My questions were not silly or meant to cause conflict, I was genuinely curious. I was old enough to drive myself to church which, in my family, meant that I was also old enough to decide if I wanted to go to Sunday school or not. My parents encouraged me to find my own faith in God instead of relying solely on theirs.

Even with the very tempting option of sleeping another hour, I still went to Sunday School because I had lots of questions.

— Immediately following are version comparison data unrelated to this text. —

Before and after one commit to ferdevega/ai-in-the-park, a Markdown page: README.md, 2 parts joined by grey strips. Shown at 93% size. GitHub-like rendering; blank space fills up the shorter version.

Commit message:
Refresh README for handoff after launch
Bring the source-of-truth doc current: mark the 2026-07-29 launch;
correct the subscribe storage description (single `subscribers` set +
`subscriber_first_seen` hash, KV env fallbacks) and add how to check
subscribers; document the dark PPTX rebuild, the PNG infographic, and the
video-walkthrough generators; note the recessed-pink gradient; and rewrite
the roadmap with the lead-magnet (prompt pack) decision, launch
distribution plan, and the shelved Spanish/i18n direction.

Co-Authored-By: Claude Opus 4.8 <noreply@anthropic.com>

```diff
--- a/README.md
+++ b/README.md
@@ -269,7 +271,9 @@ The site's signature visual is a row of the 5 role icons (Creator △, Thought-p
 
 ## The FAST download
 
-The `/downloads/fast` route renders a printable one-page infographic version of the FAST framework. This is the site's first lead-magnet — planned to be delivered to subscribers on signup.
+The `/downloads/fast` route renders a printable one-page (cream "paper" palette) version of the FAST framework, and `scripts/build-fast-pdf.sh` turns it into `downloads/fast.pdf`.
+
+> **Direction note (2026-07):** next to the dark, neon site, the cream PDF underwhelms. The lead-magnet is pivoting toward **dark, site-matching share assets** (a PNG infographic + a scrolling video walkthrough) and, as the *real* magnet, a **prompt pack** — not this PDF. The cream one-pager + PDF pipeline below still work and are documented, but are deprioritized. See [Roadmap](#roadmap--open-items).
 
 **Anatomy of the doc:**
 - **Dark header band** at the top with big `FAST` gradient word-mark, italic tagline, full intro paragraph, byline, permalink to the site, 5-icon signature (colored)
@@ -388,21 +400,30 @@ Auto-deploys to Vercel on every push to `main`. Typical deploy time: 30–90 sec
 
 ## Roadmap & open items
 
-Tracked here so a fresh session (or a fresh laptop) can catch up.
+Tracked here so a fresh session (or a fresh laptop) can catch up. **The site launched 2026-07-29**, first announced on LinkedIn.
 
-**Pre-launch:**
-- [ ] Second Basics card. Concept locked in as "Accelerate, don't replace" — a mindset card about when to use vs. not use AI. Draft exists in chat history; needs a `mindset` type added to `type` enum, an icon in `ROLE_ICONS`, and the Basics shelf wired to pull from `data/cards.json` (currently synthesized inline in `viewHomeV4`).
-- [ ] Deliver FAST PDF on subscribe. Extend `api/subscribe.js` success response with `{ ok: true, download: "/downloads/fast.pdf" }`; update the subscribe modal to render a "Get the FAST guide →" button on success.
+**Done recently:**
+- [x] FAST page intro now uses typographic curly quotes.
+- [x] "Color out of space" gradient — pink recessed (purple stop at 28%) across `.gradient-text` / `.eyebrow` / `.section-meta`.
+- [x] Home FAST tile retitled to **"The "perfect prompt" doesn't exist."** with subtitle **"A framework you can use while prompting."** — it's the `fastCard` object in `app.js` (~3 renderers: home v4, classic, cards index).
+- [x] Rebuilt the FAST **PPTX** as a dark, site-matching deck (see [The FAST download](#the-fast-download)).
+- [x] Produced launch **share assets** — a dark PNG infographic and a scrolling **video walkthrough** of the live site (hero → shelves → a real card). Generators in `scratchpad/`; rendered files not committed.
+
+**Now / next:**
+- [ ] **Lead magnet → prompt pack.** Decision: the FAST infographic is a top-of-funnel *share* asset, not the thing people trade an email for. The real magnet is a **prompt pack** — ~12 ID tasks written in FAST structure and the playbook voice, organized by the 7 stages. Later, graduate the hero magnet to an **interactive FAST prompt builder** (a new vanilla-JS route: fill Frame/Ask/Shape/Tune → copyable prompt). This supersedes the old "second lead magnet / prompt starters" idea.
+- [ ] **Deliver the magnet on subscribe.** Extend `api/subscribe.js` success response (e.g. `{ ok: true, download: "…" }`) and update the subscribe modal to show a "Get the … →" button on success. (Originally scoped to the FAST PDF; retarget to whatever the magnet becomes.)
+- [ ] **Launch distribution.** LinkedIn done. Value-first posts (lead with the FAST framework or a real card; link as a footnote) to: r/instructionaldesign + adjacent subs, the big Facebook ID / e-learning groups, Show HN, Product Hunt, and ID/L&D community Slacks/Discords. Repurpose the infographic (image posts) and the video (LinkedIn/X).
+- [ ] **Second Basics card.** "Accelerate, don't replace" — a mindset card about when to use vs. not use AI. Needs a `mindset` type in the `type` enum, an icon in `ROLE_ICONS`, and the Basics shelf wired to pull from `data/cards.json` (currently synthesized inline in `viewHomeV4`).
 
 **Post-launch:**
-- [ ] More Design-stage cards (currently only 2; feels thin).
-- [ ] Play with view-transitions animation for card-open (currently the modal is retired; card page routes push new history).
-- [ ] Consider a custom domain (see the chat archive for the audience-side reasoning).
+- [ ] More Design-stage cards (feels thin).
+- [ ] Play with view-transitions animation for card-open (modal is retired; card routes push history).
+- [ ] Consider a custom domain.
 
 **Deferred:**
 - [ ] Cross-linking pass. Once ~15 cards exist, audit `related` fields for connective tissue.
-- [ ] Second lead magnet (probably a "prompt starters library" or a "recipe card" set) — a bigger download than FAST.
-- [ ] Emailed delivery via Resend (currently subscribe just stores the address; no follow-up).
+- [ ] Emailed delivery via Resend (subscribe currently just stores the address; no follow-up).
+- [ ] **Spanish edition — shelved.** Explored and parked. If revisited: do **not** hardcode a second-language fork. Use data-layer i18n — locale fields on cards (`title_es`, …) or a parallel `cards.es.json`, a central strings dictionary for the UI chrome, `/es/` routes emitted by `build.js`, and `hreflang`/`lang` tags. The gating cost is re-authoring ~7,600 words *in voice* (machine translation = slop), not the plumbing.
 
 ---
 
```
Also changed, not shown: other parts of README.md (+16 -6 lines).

I wanted to know why God allowed evil, why good people often died too young, how science and religion worked together; it seemed that there was no end to the questions I had swirling around my young mind.

However, every Sunday, I would arrive early for Sunday School, and the teacher would spend 15-20 minutes conversing about NASCAR or his job with the other adult volunteers before saying a quick prayer and then dismissing us to our smaller group sessions. I made attempts to interrupt, wanting to ask just one of my questions about life and faith, yet each time the teacher would gesture for me to put my hand down and continue conversing with the other adults.

In a moment of frustration I blurted out loudly, “I don’t think God cares about your dumb NASCAR, and neither do we!”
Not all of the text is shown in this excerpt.